In right-to-work states, unions are forbidden from automatically charging representation fees to workers in unionized shops. Roughly half of the states have right-to-work laws. Organized labor fears right-to-work laws because of what they call the “free rider” problem. The union in a unionized workplace is obligated to represent the entire bargaining unit. But, under right-to-work laws, individual employees within that bargaining unit are under no obligation to pay dues in exchange for that representation. Republicans, who generally favor right-to-work laws, now command bicameral majorities in 30 out of 50 state legislatures. In 23 states, the party holds both chambers of the legislature and the governorship. The same is true for Democrats in just seven states.
In Pennsylvania, a conservative group known as the American Future is taking advantage of the new legislative session to push pension reform and “paycheck protection,” which would ban unions from spending automatically deducted representation fees on political advocacy. In Illinois, Republican Governor Bruce Rauner has proposed establishing “right-to-work zones” in various regions of the state, where businesses would be able to operate with fewer government regulations much to the chagrin of Illinois unions.

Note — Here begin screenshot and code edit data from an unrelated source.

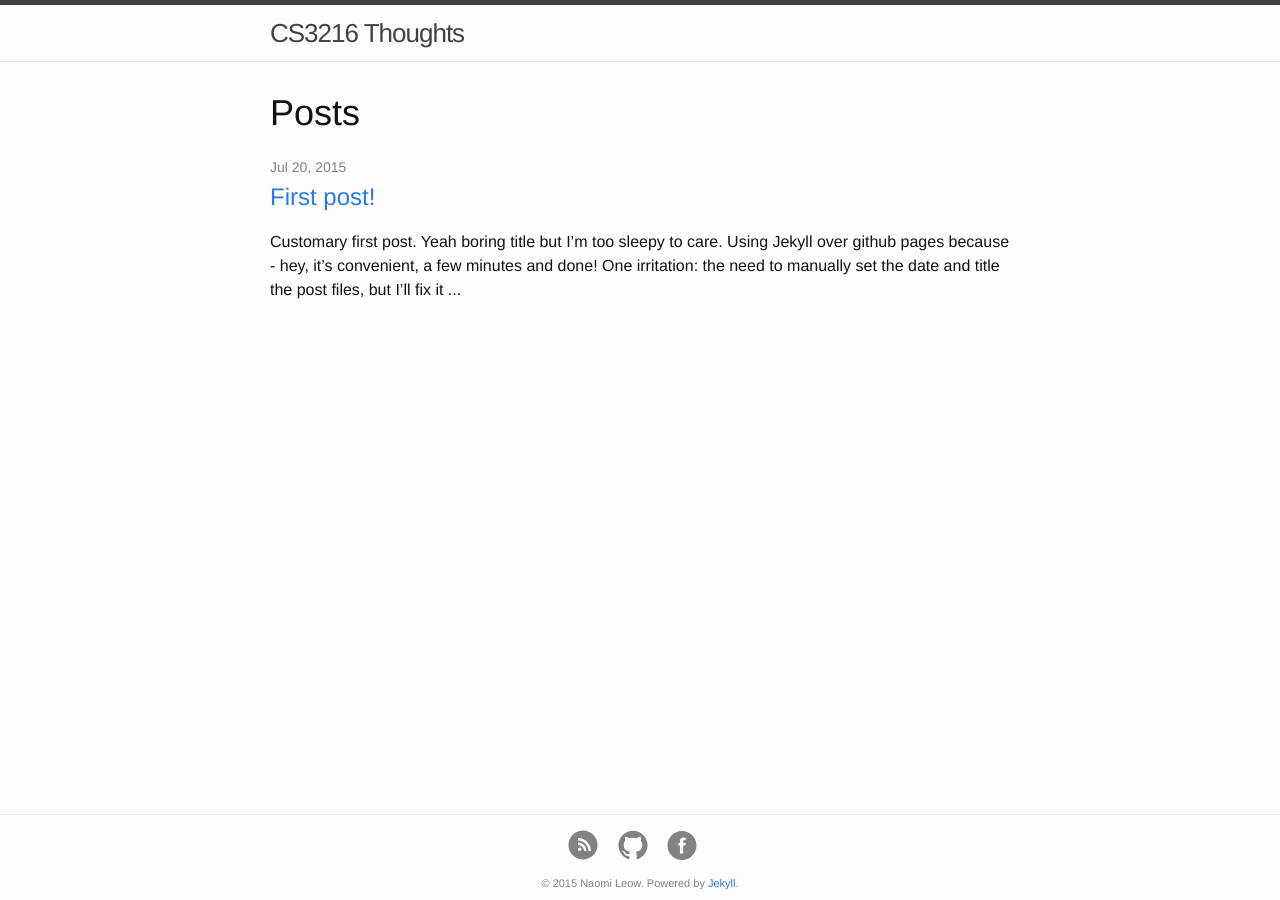
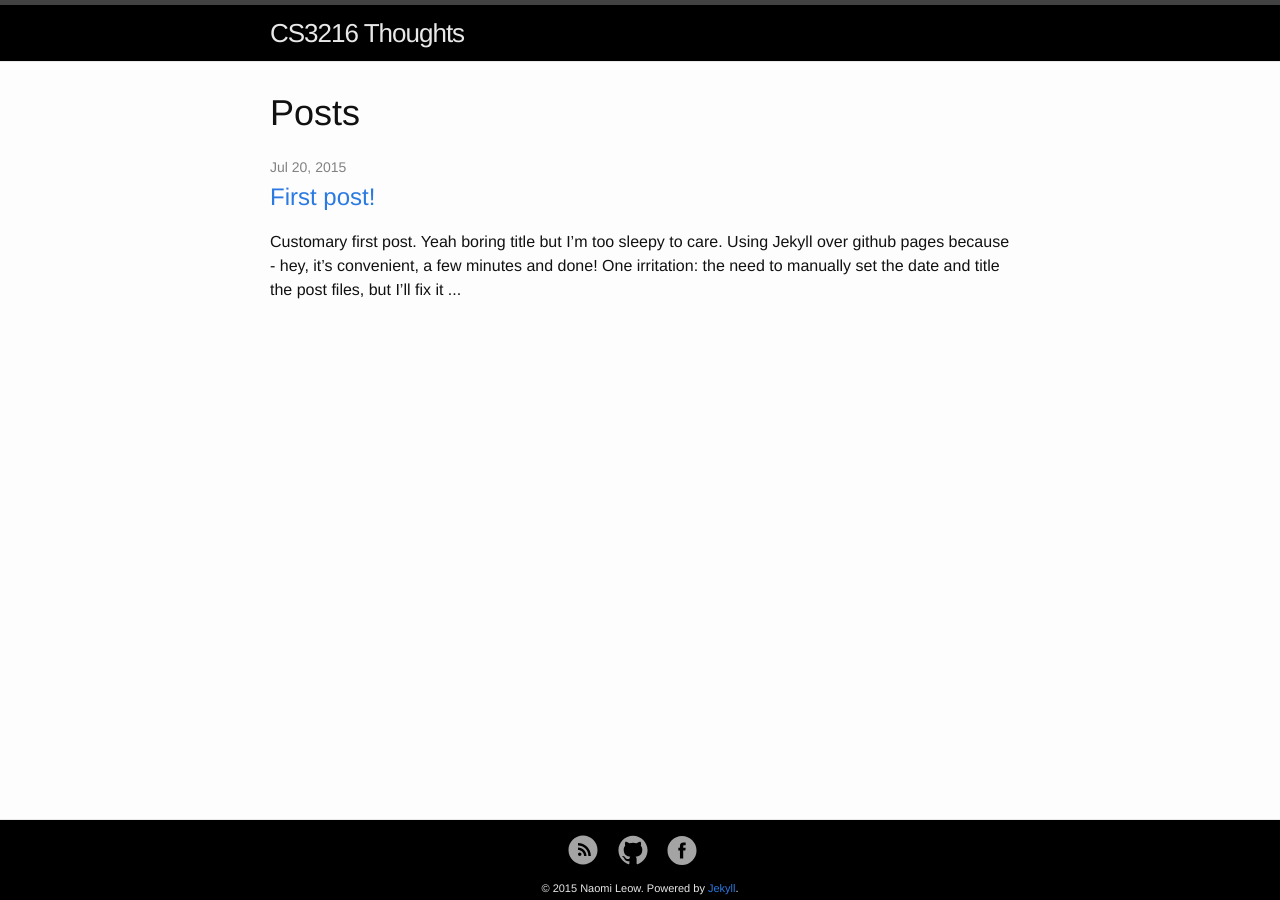
Before and after one commit to naomilwx/cs3216-blog, a Jekyll site: the page built from index.html, in a window 1280 px wide. Built offline with Jekyll 4.4.1, drawn with Linux system fonts in a browser that asks for light colours.

Commit message:
make header and footer black

```diff
--- a/_includes/footer.html
+++ b/_includes/footer.html
@@ -13,7 +13,7 @@
             <a href="{{ "/feed.xml" | prepend: site.baseurl }}">
             <span class="icon">
               <svg viewBox="3 3 62 62">
-                <path fill="#828282" d="M45.164,46.268h5.104c0-14.633-11.904-26.545-26.535-26.545  v5.09C35.547,24.812,45.164,34.439,45.164,46.268z M27.266,46.277c1.957,0,3.538-1.572,3.538-3.521c0-1.938-1.581-3.528-3.538-3.528  c-1.949,0-3.533,1.59-3.533,3.528C23.732,44.705,25.316,46.277,27.266,46.277z M36.143,46.27L36.143,46.27h5.11  c0-9.664-7.862-17.525-17.521-17.525v5.088c3.313,0,6.429,1.295,8.774,3.643C34.85,39.816,36.143,42.945,36.143,46.27z M34,64  C17.432,64,4,50.568,4,34C4,17.431,17.432,4,34,4s30,13.431,30,30C64,50.568,50.568,64,34,64z"/>
+                <path fill="#A4A4A4" d="M45.164,46.268h5.104c0-14.633-11.904-26.545-26.535-26.545  v5.09C35.547,24.812,45.164,34.439,45.164,46.268z M27.266,46.277c1.957,0,3.538-1.572,3.538-3.521c0-1.938-1.581-3.528-3.538-3.528  c-1.949,0-3.533,1.59-3.533,3.528C23.732,44.705,25.316,46.277,27.266,46.277z M36.143,46.27L36.143,46.27h5.11  c0-9.664-7.862-17.525-17.521-17.525v5.088c3.313,0,6.429,1.295,8.774,3.643C34.85,39.816,36.143,42.945,36.143,46.27z M34,64  C17.432,64,4,50.568,4,34C4,17.431,17.432,4,34,4s30,13.431,30,30C64,50.568,50.568,64,34,64z"/>
             </span>
           </li>
 
@@ -31,7 +31,7 @@
             <a href="https://github.com/{{ site.github_username }}">
               <span class="icon">
                 <svg viewBox="0 0 16 16">
-                  <path fill="#828282" d="M7.999,0.431c-4.285,0-7.76,3.474-7.76,7.761 c0,3.428,2.223,6.337,5.307,7.363c0.388,0.071,0.53-0.168,0.53-0.374c0-0.184-0.007-0.672-0.01-1.32 c-2.159,0.469-2.614-1.04-2.614-1.04c-0.353-0.896-0.862-1.135-0.862-1.135c-0.705-0.481,0.053-0.472,0.053-0.472 c0.779,0.055,1.189,0.8,1.189,0.8c0.692,1.186,1.816,0.843,2.258,0.645c0.071-0.502,0.271-0.843,0.493-1.037 C4.86,11.425,3.049,10.76,3.049,7.786c0-0.847,0.302-1.54,0.799-2.082C3.768,5.507,3.501,4.718,3.924,3.65 c0,0,0.652-0.209,2.134,0.796C6.677,4.273,7.34,4.187,8,4.184c0.659,0.003,1.323,0.089,1.943,0.261 c1.482-1.004,2.132-0.796,2.132-0.796c0.423,1.068,0.157,1.857,0.077,2.054c0.497,0.542,0.798,1.235,0.798,2.082 c0,2.981-1.814,3.637-3.543,3.829c0.279,0.24,0.527,0.713,0.527,1.437c0,1.037-0.01,1.874-0.01,2.129 c0,0.208,0.14,0.449,0.534,0.373c3.081-1.028,5.302-3.935,5.302-7.362C15.76,3.906,12.285,0.431,7.999,0.431z"/>
+                  <path fill="#A4A4A4" d="M7.999,0.431c-4.285,0-7.76,3.474-7.76,7.761 c0,3.428,2.223,6.337,5.307,7.363c0.388,0.071,0.53-0.168,0.53-0.374c0-0.184-0.007-0.672-0.01-1.32 c-2.159,0.469-2.614-1.04-2.614-1.04c-0.353-0.896-0.862-1.135-0.862-1.135c-0.705-0.481,0.053-0.472,0.053-0.472 c0.779,0.055,1.189,0.8,1.189,0.8c0.692,1.186,1.816,0.843,2.258,0.645c0.071-0.502,0.271-0.843,0.493-1.037 C4.86,11.425,3.049,10.76,3.049,7.786c0-0.847,0.302-1.54,0.799-2.082C3.768,5.507,3.501,4.718,3.924,3.65 c0,0,0.652-0.209,2.134,0.796C6.677,4.273,7.34,4.187,8,4.184c0.659,0.003,1.323,0.089,1.943,0.261 c1.482-1.004,2.132-0.796,2.132-0.796c0.423,1.068,0.157,1.857,0.077,2.054c0.497,0.542,0.798,1.235,0.798,2.082 c0,2.981-1.814,3.637-3.543,3.829c0.279,0.24,0.527,0.713,0.527,1.437c0,1.037-0.01,1.874-0.01,2.129 c0,0.208,0.14,0.449,0.534,0.373c3.081-1.028,5.302-3.935,5.302-7.362C15.76,3.906,12.285,0.431,7.999,0.431z"/>
                 </svg>
               </span>
 
@@ -44,7 +44,7 @@
               <a href="https://www.facebook.com/{{ site.facebook_username }}">
                 <span class="icon">
                   <svg viewBox="2 2 62 62">
-                    <path fill="#828282" d="M28.765,50.32h6.744V33.998h4.499l0.596-5.624h-5.095  l0.007-2.816c0-1.466,0.14-2.253,2.244-2.253h2.812V17.68h-4.5c-5.405,0-7.307,2.729-7.307,7.317v3.377h-3.369v5.625h3.369V50.32z   M33,64C16.432,64,3,50.569,3,34S16.432,4,33,4s30,13.431,30,30S49.568,64,33,64z"/>
+                    <path fill="#A4A4A4" d="M28.765,50.32h6.744V33.998h4.499l0.596-5.624h-5.095  l0.007-2.816c0-1.466,0.14-2.253,2.244-2.253h2.812V17.68h-4.5c-5.405,0-7.307,2.729-7.307,7.317v3.377h-3.369v5.625h3.369V50.32z   M33,64C16.432,64,3,50.569,3,34S16.432,4,33,4s30,13.431,30,30S49.568,64,33,64z"/>
                   </svg>
                 </span>
             </a>
--- a/_sass/_layout.scss
+++ b/_sass/_layout.scss
@@ -9,6 +9,7 @@
 .site-header {
     border-top: 5px solid $grey-color-dark;
     border-bottom: 1px solid $grey-color-light;
+    background: black;
     min-height: $header-height;
     width: 100%;
     // Positioning context for the mobile navigation icon
@@ -21,10 +22,10 @@
     letter-spacing: -1px;
     margin-bottom: 0;
     float: left;
-
+    color: white;
     &,
     &:visited {
-        color: $grey-color-dark;
+        color: $grey-color-light;
     }
 }
 
@@ -37,7 +38,7 @@
     }
 
     .page-link {
-        color: $text-color;
+        color: white;
         line-height: $base-line-height;
 
         // Gaps between nav items, but not on the first one
@@ -103,11 +104,13 @@
     bottom:0;
     width:100%;
     height: $footer-height;
+    background: black;
 }
 
 .copyright {
   font-size: 11px;
   text-align: center;
+  color:$grey-color-light;
 }
 
 .contact-list,
--- a/css/main.scss
+++ b/css/main.scss
@@ -22,7 +22,7 @@
 $grey-color-light: lighten($grey-color, 40%);
 $grey-color-dark:  darken($grey-color, 25%);
 
-$footer-height:		25px;
+$footer-height:		20px;
 $header-height:		56px;
 
 // Width of the content area
```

Similar to Illinois’ right-to-work zones, Kentucky has right-to-work counties. Interestingly, Hardin County passed an ordinance making it a misdemeanor to force employees covered under the National Labor Relations Act (any private sector, non-supervisor) to join or pay dues to a union as a condition of employment. The ordinance also barred hiring hall agreements that exclusively allow unions to refer workers for employment. The AFL-CIO and the United Food and Commercial Workers Union have filed a lawsuit aimed at invalidating the county-by-county law arguing that it is preempted by the National Labor Relations Act. According to the unions, the Act only allows a state or territory, not county, to pass right-to-work laws.